Data provided |
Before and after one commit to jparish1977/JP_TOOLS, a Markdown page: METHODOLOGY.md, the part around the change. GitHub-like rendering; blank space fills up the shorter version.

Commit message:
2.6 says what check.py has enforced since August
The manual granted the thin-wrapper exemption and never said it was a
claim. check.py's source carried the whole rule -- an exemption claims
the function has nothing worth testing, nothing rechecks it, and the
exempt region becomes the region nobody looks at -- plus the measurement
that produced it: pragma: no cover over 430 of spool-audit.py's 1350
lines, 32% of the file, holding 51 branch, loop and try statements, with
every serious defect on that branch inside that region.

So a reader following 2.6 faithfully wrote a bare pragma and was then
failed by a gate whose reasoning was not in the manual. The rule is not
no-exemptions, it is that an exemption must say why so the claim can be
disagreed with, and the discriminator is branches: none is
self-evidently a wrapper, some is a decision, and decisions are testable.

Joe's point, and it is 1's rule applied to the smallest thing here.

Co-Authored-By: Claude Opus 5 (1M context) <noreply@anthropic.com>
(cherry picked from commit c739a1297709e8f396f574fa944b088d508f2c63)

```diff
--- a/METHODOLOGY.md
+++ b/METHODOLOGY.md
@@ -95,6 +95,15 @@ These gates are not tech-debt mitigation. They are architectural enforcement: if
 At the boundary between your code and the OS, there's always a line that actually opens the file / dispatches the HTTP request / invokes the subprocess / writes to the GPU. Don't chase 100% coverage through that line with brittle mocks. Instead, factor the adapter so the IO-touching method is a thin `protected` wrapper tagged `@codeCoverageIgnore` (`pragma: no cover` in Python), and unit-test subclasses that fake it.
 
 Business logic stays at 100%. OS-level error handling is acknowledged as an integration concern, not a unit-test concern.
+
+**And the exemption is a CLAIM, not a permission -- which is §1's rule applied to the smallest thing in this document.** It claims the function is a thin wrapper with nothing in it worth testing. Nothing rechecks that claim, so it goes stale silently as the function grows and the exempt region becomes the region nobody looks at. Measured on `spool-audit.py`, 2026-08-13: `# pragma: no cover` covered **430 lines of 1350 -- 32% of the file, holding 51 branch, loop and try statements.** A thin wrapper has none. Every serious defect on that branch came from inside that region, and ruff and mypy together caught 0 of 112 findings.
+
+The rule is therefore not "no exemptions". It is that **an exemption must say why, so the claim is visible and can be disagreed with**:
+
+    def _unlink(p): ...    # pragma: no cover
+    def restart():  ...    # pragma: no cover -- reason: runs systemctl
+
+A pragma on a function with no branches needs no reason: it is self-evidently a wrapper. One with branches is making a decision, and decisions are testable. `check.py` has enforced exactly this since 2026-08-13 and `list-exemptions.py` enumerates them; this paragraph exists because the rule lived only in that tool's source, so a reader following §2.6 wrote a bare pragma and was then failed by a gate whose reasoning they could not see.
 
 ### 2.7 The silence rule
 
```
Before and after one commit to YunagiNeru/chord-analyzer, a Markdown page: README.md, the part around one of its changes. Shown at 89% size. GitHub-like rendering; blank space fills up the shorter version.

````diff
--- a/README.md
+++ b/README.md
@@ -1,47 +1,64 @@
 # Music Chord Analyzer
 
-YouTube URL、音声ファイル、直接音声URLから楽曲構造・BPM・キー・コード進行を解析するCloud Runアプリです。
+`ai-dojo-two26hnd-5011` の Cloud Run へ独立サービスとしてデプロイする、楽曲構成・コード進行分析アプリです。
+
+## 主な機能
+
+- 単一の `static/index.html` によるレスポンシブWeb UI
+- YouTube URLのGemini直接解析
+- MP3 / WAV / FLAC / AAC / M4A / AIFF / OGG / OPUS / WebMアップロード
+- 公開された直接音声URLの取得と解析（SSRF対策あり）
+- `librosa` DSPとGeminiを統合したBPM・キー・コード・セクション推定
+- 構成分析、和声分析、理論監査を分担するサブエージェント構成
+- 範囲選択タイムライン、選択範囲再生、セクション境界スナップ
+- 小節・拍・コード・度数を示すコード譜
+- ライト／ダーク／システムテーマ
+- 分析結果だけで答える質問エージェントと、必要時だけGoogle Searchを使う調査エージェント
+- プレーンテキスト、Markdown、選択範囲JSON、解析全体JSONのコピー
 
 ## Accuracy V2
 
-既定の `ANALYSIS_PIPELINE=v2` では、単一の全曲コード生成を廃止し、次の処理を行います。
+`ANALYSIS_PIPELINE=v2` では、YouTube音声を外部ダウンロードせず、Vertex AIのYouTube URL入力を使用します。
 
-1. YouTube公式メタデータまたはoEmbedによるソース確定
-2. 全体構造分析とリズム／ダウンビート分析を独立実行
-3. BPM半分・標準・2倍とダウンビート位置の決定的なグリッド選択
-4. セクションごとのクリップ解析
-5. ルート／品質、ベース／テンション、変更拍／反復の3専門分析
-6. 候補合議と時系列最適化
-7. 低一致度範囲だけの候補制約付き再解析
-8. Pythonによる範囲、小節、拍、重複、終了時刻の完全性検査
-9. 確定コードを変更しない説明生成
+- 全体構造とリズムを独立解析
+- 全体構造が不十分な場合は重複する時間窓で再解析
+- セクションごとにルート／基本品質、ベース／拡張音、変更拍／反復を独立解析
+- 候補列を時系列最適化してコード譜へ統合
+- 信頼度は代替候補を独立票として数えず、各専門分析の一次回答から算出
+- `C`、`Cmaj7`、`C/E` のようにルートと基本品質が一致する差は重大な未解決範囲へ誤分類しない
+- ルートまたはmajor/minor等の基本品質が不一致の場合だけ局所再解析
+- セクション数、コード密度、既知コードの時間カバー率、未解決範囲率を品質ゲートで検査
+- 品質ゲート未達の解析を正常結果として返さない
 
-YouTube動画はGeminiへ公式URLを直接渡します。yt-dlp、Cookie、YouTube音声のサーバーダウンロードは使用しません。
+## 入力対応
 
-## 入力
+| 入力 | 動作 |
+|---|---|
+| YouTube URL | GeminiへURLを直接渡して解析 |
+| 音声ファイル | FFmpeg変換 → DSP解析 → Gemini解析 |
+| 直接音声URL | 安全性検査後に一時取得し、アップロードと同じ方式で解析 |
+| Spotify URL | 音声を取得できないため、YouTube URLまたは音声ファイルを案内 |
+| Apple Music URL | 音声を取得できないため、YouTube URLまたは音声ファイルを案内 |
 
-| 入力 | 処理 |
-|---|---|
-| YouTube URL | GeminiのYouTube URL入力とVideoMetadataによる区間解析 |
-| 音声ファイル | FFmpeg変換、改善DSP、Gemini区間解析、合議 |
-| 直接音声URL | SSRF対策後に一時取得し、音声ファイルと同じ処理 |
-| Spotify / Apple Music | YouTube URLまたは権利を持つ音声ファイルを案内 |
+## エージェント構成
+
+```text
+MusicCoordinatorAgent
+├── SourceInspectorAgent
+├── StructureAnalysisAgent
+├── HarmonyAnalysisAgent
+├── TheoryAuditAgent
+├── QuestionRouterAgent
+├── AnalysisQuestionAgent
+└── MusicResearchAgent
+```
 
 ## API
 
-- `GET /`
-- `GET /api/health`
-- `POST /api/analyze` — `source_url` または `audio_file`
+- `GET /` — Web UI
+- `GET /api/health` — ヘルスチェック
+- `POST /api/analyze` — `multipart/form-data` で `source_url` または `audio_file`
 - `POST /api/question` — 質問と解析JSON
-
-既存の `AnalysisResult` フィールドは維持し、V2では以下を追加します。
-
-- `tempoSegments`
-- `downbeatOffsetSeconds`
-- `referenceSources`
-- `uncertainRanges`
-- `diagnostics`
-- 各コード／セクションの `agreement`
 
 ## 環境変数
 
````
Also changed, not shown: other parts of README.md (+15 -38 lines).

Task directions | Exactly as written, restate every record in the listing.

Solution to the problem |
Before and after one commit to jparish1977/JP_TOOLS, a Markdown page: METHODOLOGY.md, the part around the change. GitHub-like rendering; blank space fills up the shorter version.

Commit message:
2.6 says what check.py has enforced since August
The manual granted the thin-wrapper exemption and never said it was a
claim. check.py's source carried the whole rule -- an exemption claims
the function has nothing worth testing, nothing rechecks it, and the
exempt region becomes the region nobody looks at -- plus the measurement
that produced it: pragma: no cover over 430 of spool-audit.py's 1350
lines, 32% of the file, holding 51 branch, loop and try statements, with
every serious defect on that branch inside that region.

So a reader following 2.6 faithfully wrote a bare pragma and was then
failed by a gate whose reasoning was not in the manual. The rule is not
no-exemptions, it is that an exemption must say why so the claim can be
disagreed with, and the discriminator is branches: none is
self-evidently a wrapper, some is a decision, and decisions are testable.

Joe's point, and it is 1's rule applied to the smallest thing here.

Co-Authored-By: Claude Opus 5 (1M context) <noreply@anthropic.com>
(cherry picked from commit c739a1297709e8f396f574fa944b088d508f2c63)

```diff
--- a/METHODOLOGY.md
+++ b/METHODOLOGY.md
@@ -95,6 +95,15 @@ These gates are not tech-debt mitigation. They are architectural enforcement: if
 At the boundary between your code and the OS, there's always a line that actually opens the file / dispatches the HTTP request / invokes the subprocess / writes to the GPU. Don't chase 100% coverage through that line with brittle mocks. Instead, factor the adapter so the IO-touching method is a thin `protected` wrapper tagged `@codeCoverageIgnore` (`pragma: no cover` in Python), and unit-test subclasses that fake it.
 
 Business logic stays at 100%. OS-level error handling is acknowledged as an integration concern, not a unit-test concern.
+
+**And the exemption is a CLAIM, not a permission -- which is §1's rule applied to the smallest thing in this document.** It claims the function is a thin wrapper with nothing in it worth testing. Nothing rechecks that claim, so it goes stale silently as the function grows and the exempt region becomes the region nobody looks at. Measured on `spool-audit.py`, 2026-08-13: `# pragma: no cover` covered **430 lines of 1350 -- 32% of the file, holding 51 branch, loop and try statements.** A thin wrapper has none. Every serious defect on that branch came from inside that region, and ruff and mypy together caught 0 of 112 findings.
+
+The rule is therefore not "no exemptions". It is that **an exemption must say why, so the claim is visible and can be disagreed with**:
+
+    def _unlink(p): ...    # pragma: no cover
+    def restart():  ...    # pragma: no cover -- reason: runs systemctl
+
+A pragma on a function with no branches needs no reason: it is self-evidently a wrapper. One with branches is making a decision, and decisions are testable. `check.py` has enforced exactly this since 2026-08-13 and `list-exemptions.py` enumerates them; this paragraph exists because the rule lived only in that tool's source, so a reader following §2.6 wrote a bare pragma and was then failed by a gate whose reasoning they could not see.
 
 ### 2.7 The silence rule
 
```
Before and after one commit to YunagiNeru/chord-analyzer, a Markdown page: README.md, the part around one of its changes. Shown at 89% size. GitHub-like rendering; blank space fills up the shorter version.

````diff
--- a/README.md
+++ b/README.md
@@ -1,47 +1,64 @@
 # Music Chord Analyzer
 
-YouTube URL、音声ファイル、直接音声URLから楽曲構造・BPM・キー・コード進行を解析するCloud Runアプリです。
+`ai-dojo-two26hnd-5011` の Cloud Run へ独立サービスとしてデプロイする、楽曲構成・コード進行分析アプリです。
+
+## 主な機能
+
+- 単一の `static/index.html` によるレスポンシブWeb UI
+- YouTube URLのGemini直接解析
+- MP3 / WAV / FLAC / AAC / M4A / AIFF / OGG / OPUS / WebMアップロード
+- 公開された直接音声URLの取得と解析（SSRF対策あり）
+- `librosa` DSPとGeminiを統合したBPM・キー・コード・セクション推定
+- 構成分析、和声分析、理論監査を分担するサブエージェント構成
+- 範囲選択タイムライン、選択範囲再生、セクション境界スナップ
+- 小節・拍・コード・度数を示すコード譜
+- ライト／ダーク／システムテーマ
+- 分析結果だけで答える質問エージェントと、必要時だけGoogle Searchを使う調査エージェント
+- プレーンテキスト、Markdown、選択範囲JSON、解析全体JSONのコピー
 
 ## Accuracy V2
 
-既定の `ANALYSIS_PIPELINE=v2` では、単一の全曲コード生成を廃止し、次の処理を行います。
+`ANALYSIS_PIPELINE=v2` では、YouTube音声を外部ダウンロードせず、Vertex AIのYouTube URL入力を使用します。
 
-1. YouTube公式メタデータまたはoEmbedによるソース確定
-2. 全体構造分析とリズム／ダウンビート分析を独立実行
-3. BPM半分・標準・2倍とダウンビート位置の決定的なグリッド選択
-4. セクションごとのクリップ解析
-5. ルート／品質、ベース／テンション、変更拍／反復の3専門分析
-6. 候補合議と時系列最適化
-7. 低一致度範囲だけの候補制約付き再解析
-8. Pythonによる範囲、小節、拍、重複、終了時刻の完全性検査
-9. 確定コードを変更しない説明生成
+- 全体構造とリズムを独立解析
+- 全体構造が不十分な場合は重複する時間窓で再解析
+- セクションごとにルート／基本品質、ベース／拡張音、変更拍／反復を独立解析
+- 候補列を時系列最適化してコード譜へ統合
+- 信頼度は代替候補を独立票として数えず、各専門分析の一次回答から算出
+- `C`、`Cmaj7`、`C/E` のようにルートと基本品質が一致する差は重大な未解決範囲へ誤分類しない
+- ルートまたはmajor/minor等の基本品質が不一致の場合だけ局所再解析
+- セクション数、コード密度、既知コードの時間カバー率、未解決範囲率を品質ゲートで検査
+- 品質ゲート未達の解析を正常結果として返さない
 
-YouTube動画はGeminiへ公式URLを直接渡します。yt-dlp、Cookie、YouTube音声のサーバーダウンロードは使用しません。
+## 入力対応
 
-## 入力
+| 入力 | 動作 |
+|---|---|
+| YouTube URL | GeminiへURLを直接渡して解析 |
+| 音声ファイル | FFmpeg変換 → DSP解析 → Gemini解析 |
+| 直接音声URL | 安全性検査後に一時取得し、アップロードと同じ方式で解析 |
+| Spotify URL | 音声を取得できないため、YouTube URLまたは音声ファイルを案内 |
+| Apple Music URL | 音声を取得できないため、YouTube URLまたは音声ファイルを案内 |
 
-| 入力 | 処理 |
-|---|---|
-| YouTube URL | GeminiのYouTube URL入力とVideoMetadataによる区間解析 |
-| 音声ファイル | FFmpeg変換、改善DSP、Gemini区間解析、合議 |
-| 直接音声URL | SSRF対策後に一時取得し、音声ファイルと同じ処理 |
-| Spotify / Apple Music | YouTube URLまたは権利を持つ音声ファイルを案内 |
+## エージェント構成
+
+```text
+MusicCoordinatorAgent
+├── SourceInspectorAgent
+├── StructureAnalysisAgent
+├── HarmonyAnalysisAgent
+├── TheoryAuditAgent
+├── QuestionRouterAgent
+├── AnalysisQuestionAgent
+└── MusicResearchAgent
+```
 
 ## API
 
-- `GET /`
-- `GET /api/health`
-- `POST /api/analyze` — `source_url` または `audio_file`
+- `GET /` — Web UI
+- `GET /api/health` — ヘルスチェック
+- `POST /api/analyze` — `multipart/form-data` で `source_url` または `audio_file`
 - `POST /api/question` — 質問と解析JSON
-
-既存の `AnalysisResult` フィールドは維持し、V2では以下を追加します。
-
-- `tempoSegments`
-- `downbeatOffsetSeconds`
-- `referenceSources`
-- `uncertainRanges`
-- `diagnostics`
-- 各コード／セクションの `agreement`
 
 ## 環境変数
 
````
Also changed, not shown: other parts of README.md (+15 -38 lines).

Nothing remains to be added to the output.